Reduced wood stiffness and strength, and altered stem form, in young antisense 4CL transgenic poplars with reduced lignin contents
Article first published online: 15 DEC 2010
© 2010 The Authors. New Phytologist © 2010 New Phytologist Trust
Special Issue: Featured papers on ‘Carbon cycling in tropical ecosystems’
Volume 189, Issue 4, pages 1096–1109, March 2011
How to Cite
Voelker, S. L., Lachenbruch, B., Meinzer, F. C. and Strauss, S. H. (2011), Reduced wood stiffness and strength, and altered stem form, in young antisense 4CL transgenic poplars with reduced lignin contents. New Phytologist, 189: 1096–1109. doi: 10.1111/j.1469-8137.2010.03572.x
- Issue published online: 3 FEB 2011
- Article first published online: 15 DEC 2010
- Received: 20 September 2010, Accepted: 12 October 2010
- buckling safety factor;
- stem form;
- tension wood;
- transgenic poplar;
- wood stiffness;
- wood strength
- •Reduced lignin content in perennial crops has been sought as a means to improve biomass processability for paper and biofuels production, but it is unclear how this could affect wood properties and tree form.
- •Here, we studied a nontransgenic control and 14 transgenic events containing an antisense 4-coumarate:coenzyme A ligase (4CL) to discern the consequences of lignin reduction in poplar (Populus sp.). During the second year of growth, trees were grown either free-standing in a field trial or affixed to stakes in a glasshouse.
- •Reductions in lignin of up to 40% gave comparable losses in wood strength and stiffness. This occurred despite the fact that low-lignin trees had a similar wood density and up to three-fold more tension wood. In free-standing and staked trees, the control line had twice the height for a given diameter as did low-lignin trees. Staked trees had twice the height for a given diameter as free-standing trees in the field, but did not differ in wood stiffness.

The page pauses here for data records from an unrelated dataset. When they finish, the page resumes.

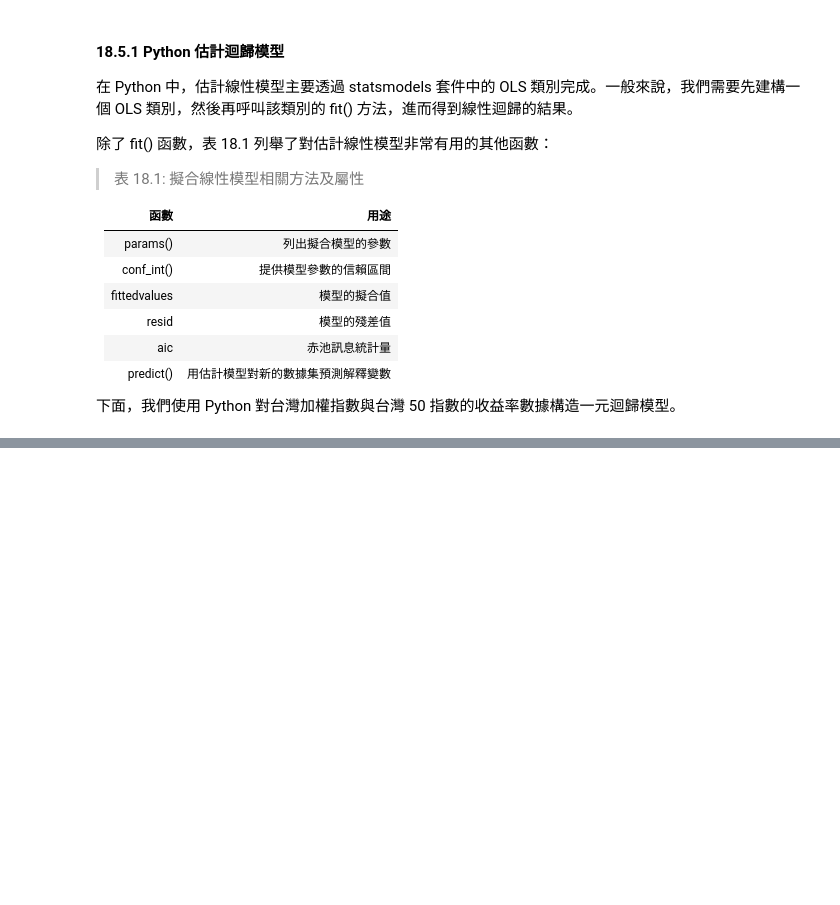
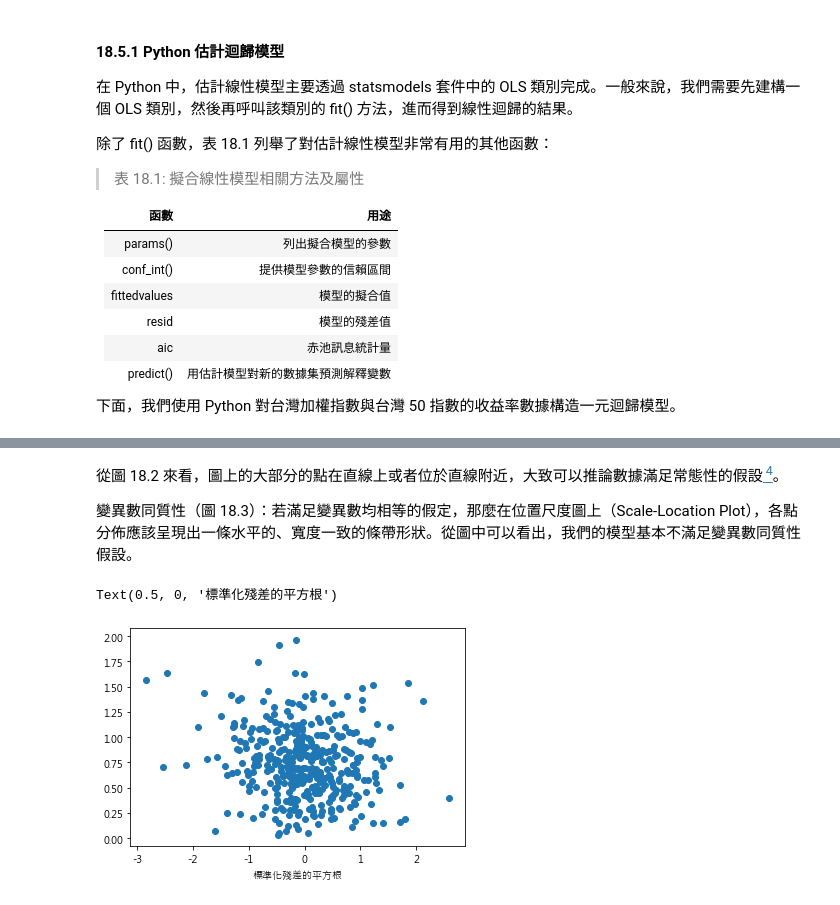
Before and after one commit to okluda/finpy_practice, a Jupyter notebook: ch_18.ipynb, the cells around one changed output, grey strips where cells are left out. Saved outputs shown, nothing was run; the diff lists cells and outputs as text; code cells hidden in the pictures; blank space fills up the shorter version.

```diff
--- a/ch_18.ipynb
+++ b/ch_18.ipynb
@@ -207,0 +281,12 @@ TRD_Index.head()
+# %% [markdown]
+從圖 18.2 來看，圖上的大部分的點在直線上或者位於直線附近，大致可以推論數據滿足常態性的假設[<sup> 4</sup>](#fn4)。
+
+變異數同質性（圖 18.3）：若滿足變異數均相等的假定，那麼在位置尺度圖上（Scale-Location Plot），各點分佈應該呈現出一條水平的、寬度一致的條帶形狀。從圖中可以看出，我們的模型基本不滿足變異數同質性假設。
+# %%
+plt.scatter(model.fittedvalues,model.resid_pearson**0.5)
+plt.xlabel('擬合值')
+plt.xlabel('標準化殘差的平方根')
+#plt.title('圖 18.3：台灣加權指數與台灣 50 指數日度收益率迴歸診斷圖 3', y=-0.3)
+# %% [output]
+Text(0.5, 0, '標準化殘差的平方根')
+[figure, added]
```
Also changed, not shown: parts of 18 cells of this notebook, 4 other files.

- •Variation in tree morphogenesis appears to be governed by lignin × environment interactions mediated by stresses exerted on developing cells. Therefore our results underline the importance of field studies for assessing the performance of transgenic trees with modified wood properties.